What Exactly Is A Lease?
Most of us are very familiar with the concept of leasing, but not many people can provide a concise definition of the financial treatment or legalities of a lease. Simply stated, a lease is a contract that conveys the right to control the use of an identified asset for a set period of time in exchange for consideration.
This definition is relatively straightforward when it comes to leasing real estate, vehicles, equipment and other assets that are routinely leased. However, from an accounting perspective, anything that meets the criteria of a lease will need be reported as a lease going forward.
Many contracts that are not explicit leases include embedded lease components. For example, a company that buys services from a telematics provider may be paying a monthly fee that includes vehicle monitoring and the equipment that is mounted to their trucks. The equipment portion of their contract is effectively a lease. Under the new rules, the lease and non-lease components of the telematics contract will need to be identified and reported.
Capital Leases vs Operating Leases
There are two basic ways a business can lease assets: capital leases (often called finance leases) and operating leases.
A capital lease effectively acts as debt to own an underlying asset after a specified length of time. This is a bit like the concept of a car loan: you are making payments for a set period of time, and after a series of payments you own the car outright when the loan is repaid.
The term of a capital lease is typically 75% or more of an asset’s useful life, and the present value of the lease payments equals or exceeds 90% of the total original cost of the equipment.
For most capital leases, the lessee is fully responsible for equipment maintenance and repair and takes on all the risks of ownership.
An operating lease, on the other hand, does not convey the underlying asset at the end of the lease term. The lessee is paying only for the right to use an asset for a set period.
In the consumer world, this would be like leasing a car from a dealership. You make monthly payments to use the car, but you don’t have any equity in the vehicle at the end of the lease term and must return it to the dealer.
To continue with the auto lease comparison, maintenance and repair are also handled by the lessor during the term of an operating lease. The lessee uses the asset without the risks of ownership.
With both capital and operating leases, the lessee must recognize a right-of-use asset and a liability for the lease payments on the balance sheet. For each lease payment, the lease liability decreases.
However, the expenses recognized are different depending on whether the lease is an operating or capital lease. With a capital lease, the lessee will separately recognize interest expense and amortization expense each period. The sum of these two items will be higher in the beginning years of the lease and lower in the later years of the lease.
For operating leases, the lessee simply recognizes a “lease expense” for the amount of the lease payment each period. The lease expense is exactly the same each period, and it factors both interest accrued on the lease liability and amortization.

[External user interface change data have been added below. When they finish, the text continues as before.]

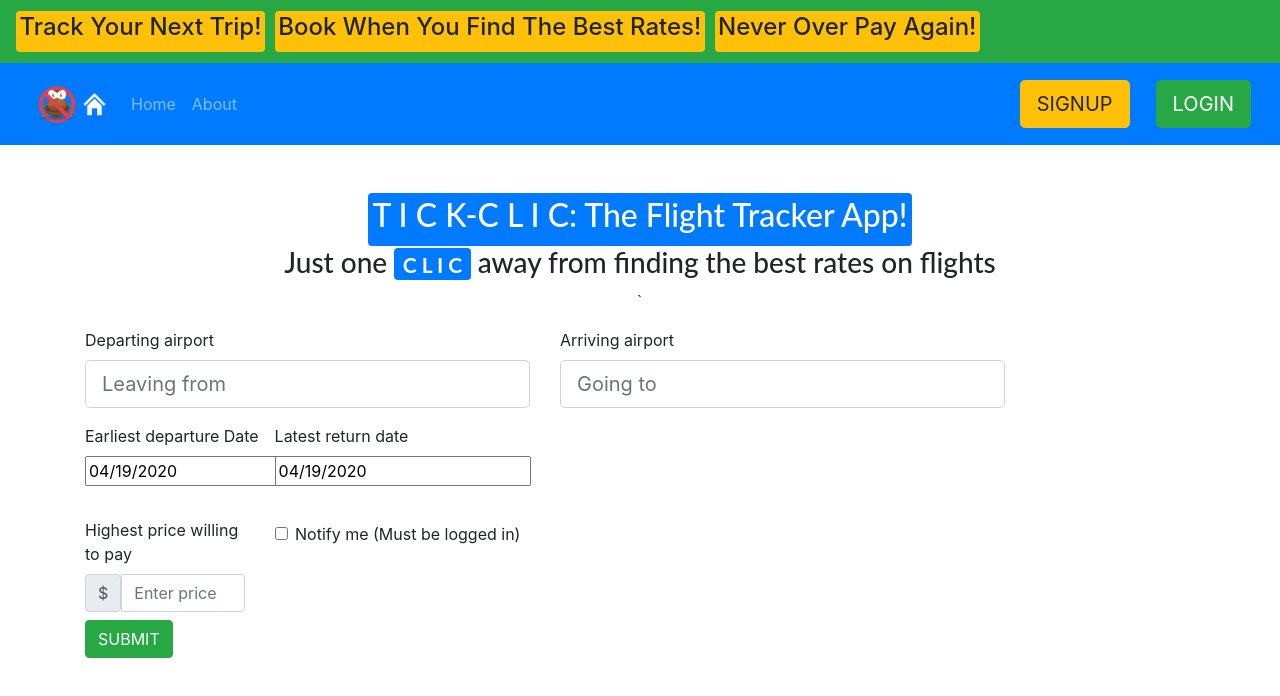
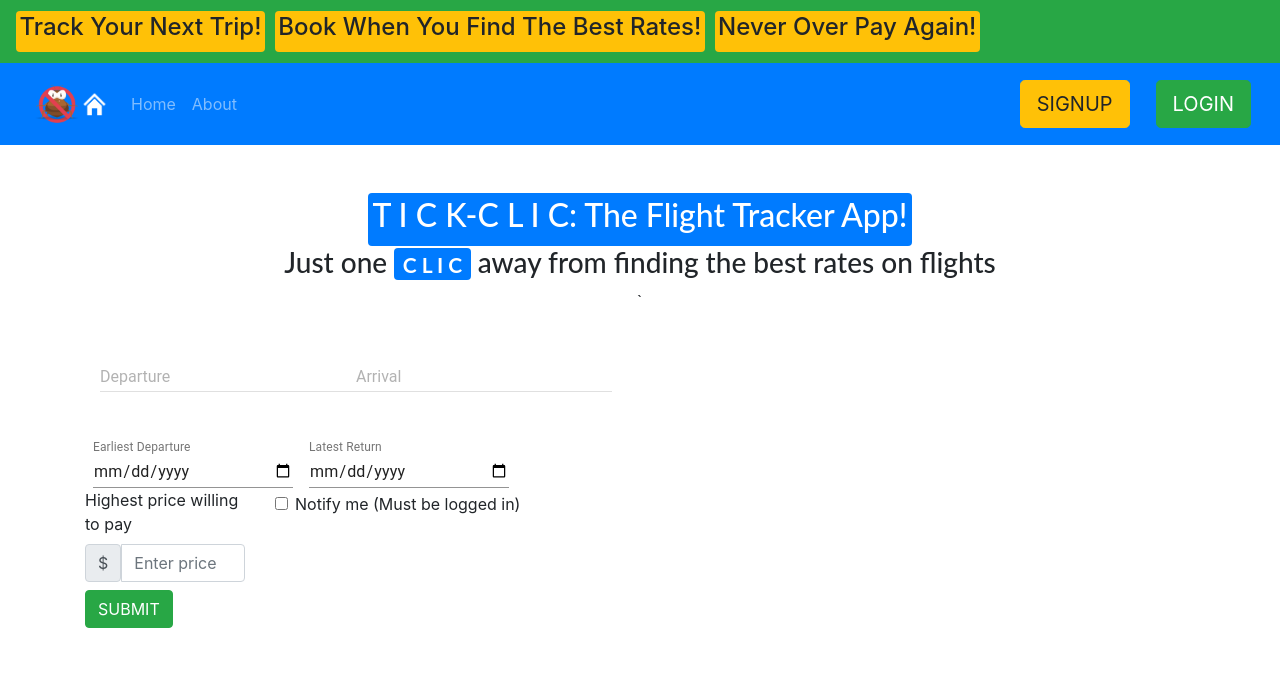
Before and after one commit to leeemmanuel38/Flight-Tracker, a React (Create React App) app in the folder client/: page / in a window 1280 px wide. Shown: the top 696 px of the page. Built offline with nearby package versions, Linux system fonts and the light colour scheme.

Commit message:
modified home page components

```diff
--- /dev/null
+++ b/client/src/Components/DatePicker.jsx
@@ -0,0 +1,44 @@
+import React from 'react';
+import { makeStyles } from '@material-ui/core/styles';
+import TextField from '@material-ui/core/TextField';
+
+const useStyles = makeStyles((theme) => ({
+  container: {
+    display: 'flex',
+    flexWrap: 'wrap',
+  },
+  textField: {
+    marginLeft: theme.spacing(1),
+    marginRight: theme.spacing(1),
+    width: 200,
+  },
+}));
+
+export default function DatePickers() {
+  const classes = useStyles();
+
+  return (
+    <form className={classes.container} noValidate>
+      <TextField
+        id="date"
+        label="Earliest Departure"
+        type="date"
+        defaultValue="mm-dd-yyyy"
+        className={classes.textField}
+        InputLabelProps={{
+          shrink: true,
+        }}
+      />
+      <TextField
+        id="date"
+        label="Latest Return"
+        type="date"
+        defaultValue="mm-dd-yyyy"
+        className={classes.textField}
+        InputLabelProps={{
+          shrink: true,
+        }}
+      />
+    </form>
+  );
+}
--- a/client/src/Components/Home.jsx
+++ b/client/src/Components/Home.jsx
@@ -1,27 +1,36 @@
 import React, { Component } from 'react';
 import {Button,Nav,Navbar,Form,FormControl} from 'react-bootstrap';
 import 'bootstrap/dist/css/bootstrap.min.css';
-import DatePicker from "react-datepicker";
-import "react-datepicker/dist/react-datepicker.css";
+
+
+import TextField from 'material-ui/TextField';
+import MuiThemeProvider from 'material-ui/styles/MuiThemeProvider';
+
+
+
 
 import LogoTick from '../Photos/tick.png';
 import LogoHome from '../Photos/home.png';
 import history from './History';
-import App from '../App'
+import DatePicker from './DatePicker';
 import '../App.css'
+
+const style = {
+    margin: 15,
+   };
 
 
 export default class Home extends Component {
 
-    state = {
-        startDate: new Date()
+    constructor(props){
+        super(props);
+        this.state={
+          username:'',
+          password:''
+        }
       };
 
-    handleChange = date => {
-    this.setState({
-        startDate: date
-    });
-    };
+
     render() {
 
         //jsx
@@ -73,37 +82,24 @@ export default class Home extends Component {
 
 
                 <div class="container">
-                    <div class="row">
-                        <div class="form-group col-md-5">
-                            <label><h7>Departing airport</h7></label>
-                            <input type="text" class="form-control form-control-lg" id = "Departure" placeholder="Leaving from"></input>
-                        </div>
+                    <MuiThemeProvider>
+                        <div class="col">
 
-                        <div class="form-group col-md-5">
-                            <label><h7>Arriving airport</h7></label>
-                            <input type="text" class="form-control form-control-lg" id = "Arrival" placeholder="Going to"></input>
-                        </div>
-
-                        <div class="form-group col-sm-5">
-                            <div class="form-row">
-                                <div class="form-group col-sm-5">
-                                    <label for="EarliestDepart"><h7>Earliest departure Date</h7></label>
-                                    <DatePicker
-                                        selected={this.state.startDate}
-                                        onChange={this.handleChange}
-                                    />
-                                </div>
-
-                                <div class="form-group col-sm-5">
-                                    <label for="LatestReturn">Latest return date</label>
-                                    <DatePicker
-                                        selected={this.state.startDate}
-                                        onChange={this.handleChange}
-                                    />
+                            <div class="form-group row-md-5">
+                                <TextField
+                                    floatingLabelText="Departure"
+                                    hintText="Search Airport to Depart"
+                                    onChange = {(event,newValue) => this.setState({username:newValue})}/>
+                                <TextField
+                                    floatingLabelText="Arrival"
+                                    hintText="Search Airport to Depart"
+                                    onChange = {(event,newValue) => this.setState({username:newValue})}/>
                                 </div>
                             </div>
-                        </div>
-                    </div>
+                            <br/>
+                        <DatePicker/>
+
+                    </MuiThemeProvider>
                 </div>
 
                 <div class="container">
```
Also changed, not shown: client/package.json (+7 -0 lines), 1 other file (tests, documents, lock files or other folders).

The Bottom Line
It is no longer possible to keep leasing liabilities off of a balance sheet. For equipment-intensive businesses like material handling, this accounting change will have far reaching effects, and businesses should be prepared for these changes in 2019.